Adams, Wiley lead field in NYC mayoral primary: poll
Brooklyn Borough President Eric Adams and civil rights lawyer Maya Wiley lead in a new poll of the Democratic primary field in the New York City mayoral race.
A Thursday poll from PIX11/NewsNation/Emerson College shows 23 percent of likely primary voters say they will rank Adams as their first choice, followed by 18 percent who say Wiley is their first pick.
Former New York City Sanitation Commissioner Kathryn Garcia is right behind the two at 17 percent, while former presidential candidate Andrew Yang comes in fourth with 14 percent.
No other candidate breaks double digits in the first round of voting.
Ranked choice voting is being used for Tuesday's primary for the first time in the city's history. Under the system, voters can rank their preferred choices, and ballots for subsequent picks will be reallocated until one person gets 50 percent or more of the vote.
The poll shows Adams ultimately beating Garcia in a 10th round by less than 4 points. Wiley gets knocked out in the ninth round, while Yang makes it to the eighth round before being eliminated from contention.
The results are similar to those of a Marist Poll survey from earlier this week that showed Adams defeating Garcia in the final round.
Adams is broadly considered the frontrunner in the race, though observers say the contest remains a toss up and could conceivably be won by any of the top four contenders.
Yang entered the race on top of the polls, but ultimately ceded ground to Adams, who has campaigned on a strong law enforcement platform, and Garcia, whose message as an effective manager was lent credibility by endorsements from The New York Times and the New York Daily News.
Meanwhile, Wiley, an attorney who worked for Mayor Bill de Blasio (D) and a former MSNBC legal analyst, has been buoyed by a coalescence around her campaign by progressive groups and lawmakers in the city.
Whoever wins the nomination next week will be the overwhelming favorite to replace the term-limited de Blasio given the city's deep Democratic advantage.

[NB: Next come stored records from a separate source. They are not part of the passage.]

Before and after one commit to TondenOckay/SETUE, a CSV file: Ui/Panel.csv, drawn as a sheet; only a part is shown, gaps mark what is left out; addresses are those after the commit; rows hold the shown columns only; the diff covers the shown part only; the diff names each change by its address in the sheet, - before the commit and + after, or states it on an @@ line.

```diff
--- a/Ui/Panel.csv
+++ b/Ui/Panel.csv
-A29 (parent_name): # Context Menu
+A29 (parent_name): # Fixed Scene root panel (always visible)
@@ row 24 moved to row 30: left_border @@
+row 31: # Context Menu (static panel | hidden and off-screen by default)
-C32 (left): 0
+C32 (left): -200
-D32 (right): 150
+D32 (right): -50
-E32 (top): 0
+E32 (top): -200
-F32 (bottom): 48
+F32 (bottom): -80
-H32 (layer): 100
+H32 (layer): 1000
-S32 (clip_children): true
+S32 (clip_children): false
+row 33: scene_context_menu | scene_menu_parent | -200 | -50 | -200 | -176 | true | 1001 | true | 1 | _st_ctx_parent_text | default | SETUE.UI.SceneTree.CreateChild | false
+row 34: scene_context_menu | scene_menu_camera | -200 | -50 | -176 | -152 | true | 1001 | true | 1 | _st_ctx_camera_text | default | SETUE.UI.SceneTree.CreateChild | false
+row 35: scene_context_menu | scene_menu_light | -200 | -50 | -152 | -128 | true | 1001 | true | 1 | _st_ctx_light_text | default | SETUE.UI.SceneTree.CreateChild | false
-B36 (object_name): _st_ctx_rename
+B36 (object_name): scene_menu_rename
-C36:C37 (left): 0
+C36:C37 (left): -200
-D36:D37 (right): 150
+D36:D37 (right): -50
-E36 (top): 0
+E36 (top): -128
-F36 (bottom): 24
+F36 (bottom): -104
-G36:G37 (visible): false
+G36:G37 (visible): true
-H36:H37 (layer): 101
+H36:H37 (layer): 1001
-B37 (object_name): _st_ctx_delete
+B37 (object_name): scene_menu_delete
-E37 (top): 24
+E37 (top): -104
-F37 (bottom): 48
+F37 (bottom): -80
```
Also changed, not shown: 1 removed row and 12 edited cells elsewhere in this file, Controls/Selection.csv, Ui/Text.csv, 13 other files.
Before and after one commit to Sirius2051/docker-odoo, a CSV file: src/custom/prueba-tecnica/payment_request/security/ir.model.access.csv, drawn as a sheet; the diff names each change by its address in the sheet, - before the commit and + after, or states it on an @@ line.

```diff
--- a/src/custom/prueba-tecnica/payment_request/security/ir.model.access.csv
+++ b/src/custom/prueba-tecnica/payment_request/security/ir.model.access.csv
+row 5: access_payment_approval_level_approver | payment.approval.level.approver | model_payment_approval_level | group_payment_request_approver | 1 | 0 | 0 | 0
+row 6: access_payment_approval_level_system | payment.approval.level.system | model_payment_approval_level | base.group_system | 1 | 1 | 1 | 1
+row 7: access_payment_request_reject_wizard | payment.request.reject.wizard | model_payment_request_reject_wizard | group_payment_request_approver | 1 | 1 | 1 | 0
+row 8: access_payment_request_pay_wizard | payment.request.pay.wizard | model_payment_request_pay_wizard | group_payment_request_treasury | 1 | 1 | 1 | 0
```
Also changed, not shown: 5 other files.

The PIX11/NewsNation/Emerson College poll surveyed 664 likely primary voters from June 15-16 and has a margin of error of 3.7 percent.